Joey Elliott did what no Purdue quarterback since Bob Griese had done at Michigan Stadium.
Elliott threw for a career-high 367 yards and two touchdowns and ran for another, leading Purdue to a 38-36 comeback win over the Wolverines for its first win at the Big House since Griese did it in 1966.
"He's an Evansville (Ind.) native, just like myself," Elliott said with a grin.
While the Boilermakers were smiling, the Wolverines were crying because their 4-0 start might turn into a 5-7 flop.
"Anytime you invest so much time and effort into something, you're bound to cry," Michigan punter Zoltan Mesko said.
Michigan coach Rich Rodriguez got very emotional after his news conference when retiring athletic director Bill Martin tried to share him some encouraging words.
The Boilermakers (4-6, 3-3 Big Ten) trailed 24-10 at halftime. The Wolverines collapsed in the third quarter again, allowing 21 points for the second week in a row.
Purdue took the lead for good with on Elliott's 54-yard pass to wide-open receiver Cortez Smith with 5:04 left in the third, one play after surprising Michigan with an onside kick.
"We had that play greased up all season long, but never used it," coach Danny Hope said. "You have to wait for the right moment."

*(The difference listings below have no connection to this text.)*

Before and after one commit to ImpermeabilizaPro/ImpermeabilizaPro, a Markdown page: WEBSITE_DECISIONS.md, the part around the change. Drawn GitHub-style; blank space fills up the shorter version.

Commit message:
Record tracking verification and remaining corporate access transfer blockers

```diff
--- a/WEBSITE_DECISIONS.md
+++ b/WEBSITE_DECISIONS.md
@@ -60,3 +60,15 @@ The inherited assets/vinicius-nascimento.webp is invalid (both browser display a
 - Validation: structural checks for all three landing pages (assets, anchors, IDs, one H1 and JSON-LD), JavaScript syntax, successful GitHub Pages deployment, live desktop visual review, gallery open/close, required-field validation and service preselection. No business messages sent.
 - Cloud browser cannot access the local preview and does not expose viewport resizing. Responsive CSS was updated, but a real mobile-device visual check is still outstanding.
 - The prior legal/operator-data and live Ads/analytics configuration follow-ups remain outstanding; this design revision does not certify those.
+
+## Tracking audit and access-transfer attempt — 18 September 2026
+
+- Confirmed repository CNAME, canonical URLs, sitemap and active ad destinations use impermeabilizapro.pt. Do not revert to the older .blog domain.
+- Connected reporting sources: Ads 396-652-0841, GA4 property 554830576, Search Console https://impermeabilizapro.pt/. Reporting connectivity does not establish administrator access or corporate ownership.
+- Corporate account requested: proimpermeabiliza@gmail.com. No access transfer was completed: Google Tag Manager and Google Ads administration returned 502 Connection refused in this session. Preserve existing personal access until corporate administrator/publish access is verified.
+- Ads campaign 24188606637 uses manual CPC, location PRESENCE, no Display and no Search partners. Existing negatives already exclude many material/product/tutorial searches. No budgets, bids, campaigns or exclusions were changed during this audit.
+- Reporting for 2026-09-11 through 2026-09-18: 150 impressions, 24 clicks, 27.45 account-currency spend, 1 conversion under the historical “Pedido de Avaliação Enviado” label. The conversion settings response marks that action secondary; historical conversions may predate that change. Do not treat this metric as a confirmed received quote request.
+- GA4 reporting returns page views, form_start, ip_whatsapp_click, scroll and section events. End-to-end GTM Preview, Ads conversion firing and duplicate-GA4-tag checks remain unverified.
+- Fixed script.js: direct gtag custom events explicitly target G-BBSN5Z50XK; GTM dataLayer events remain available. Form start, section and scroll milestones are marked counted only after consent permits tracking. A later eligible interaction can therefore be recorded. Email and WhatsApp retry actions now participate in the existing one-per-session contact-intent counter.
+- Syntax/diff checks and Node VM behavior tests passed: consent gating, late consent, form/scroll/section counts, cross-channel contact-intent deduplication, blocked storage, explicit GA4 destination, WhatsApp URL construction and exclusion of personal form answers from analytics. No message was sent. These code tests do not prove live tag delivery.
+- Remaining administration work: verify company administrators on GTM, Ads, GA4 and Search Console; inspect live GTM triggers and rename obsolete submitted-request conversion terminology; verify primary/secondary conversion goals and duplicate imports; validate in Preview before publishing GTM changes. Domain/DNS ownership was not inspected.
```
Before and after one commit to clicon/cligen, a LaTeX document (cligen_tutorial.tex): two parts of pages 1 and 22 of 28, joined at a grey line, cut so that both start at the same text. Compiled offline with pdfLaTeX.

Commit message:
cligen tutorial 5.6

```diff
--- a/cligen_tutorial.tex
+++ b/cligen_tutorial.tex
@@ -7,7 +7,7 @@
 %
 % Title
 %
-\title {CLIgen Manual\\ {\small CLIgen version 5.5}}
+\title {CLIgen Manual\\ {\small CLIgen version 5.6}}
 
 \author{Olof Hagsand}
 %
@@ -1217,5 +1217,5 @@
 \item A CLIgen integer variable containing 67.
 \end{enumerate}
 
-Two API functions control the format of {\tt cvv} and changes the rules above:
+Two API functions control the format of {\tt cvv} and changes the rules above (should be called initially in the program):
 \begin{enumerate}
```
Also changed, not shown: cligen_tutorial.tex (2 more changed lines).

Michigan (5-5, 1-5) pulled within two points with 2:10 to go on Brandon Minor's third TD, but Tate Forcier was sacked on a 2-point conversion it was forced to attempt because of a missed extra point.
Purdue recovered the onside kick, punted and held on to end its 11-game road losing streak that was tied with Utah State for the longest active skid on the road. The Boilermakers, who beat Michigan and Ohio State in the same season since 2000, can rally to a bowl bid from a 1-5 start if they close with wins against Michigan State and at Indiana.
"It's huge for our football team," Hope said.
The loss might prove to be devastating for Michigan, which is in danger of going two straight seasons without a bowl for the first time since the 1973-74 seasons.
"The season is not over," Rodriguez said.
It will be finished if the Wolverines don't win at Wisconsin or against Ohio State at home.
"We can handle this mentally," Minor insisted. "I don't think none of us need to see Dr. Phil or Oprah."
Rodriguez, though, probably could use somebody to talk to about his frustrations.
He endured a school-record nine losses last year in his debut season with college football's winningest program.
This season started strong, but might end awfully and potentially could be compounded by more problems. The NCAA is investigating the Wolverines to find out if they violated rules regarding practice hours and offseason workouts.
Rodriguez is focused on Michigan's many on-the-field challenges, none of which he says can be corrected overnight.
"I don't have a magic wand," he said.
Rodriguez would need one to fix his defense.
In the past three games, the Wolverines have been outscored 75-12 in the second half by Purdue, Illinois and Penn State.
"It's embarrassing," Michigan defensive end Brandon Graham said. "But we know we're better than that. We're just trying to prove it."
Forcier showed he could win as a freshman in September, but he and the Wolverines are 1-5 since going undefeated in the first month.
He threw a TD pass and ran for a score, but fumbled on an option pitch that Purdue recovered early in the second half to sparked its comeback.
"It hurts," Forcier said. "I've never lost this many games in my life. It's going to be my job to get this team back to play like it did before."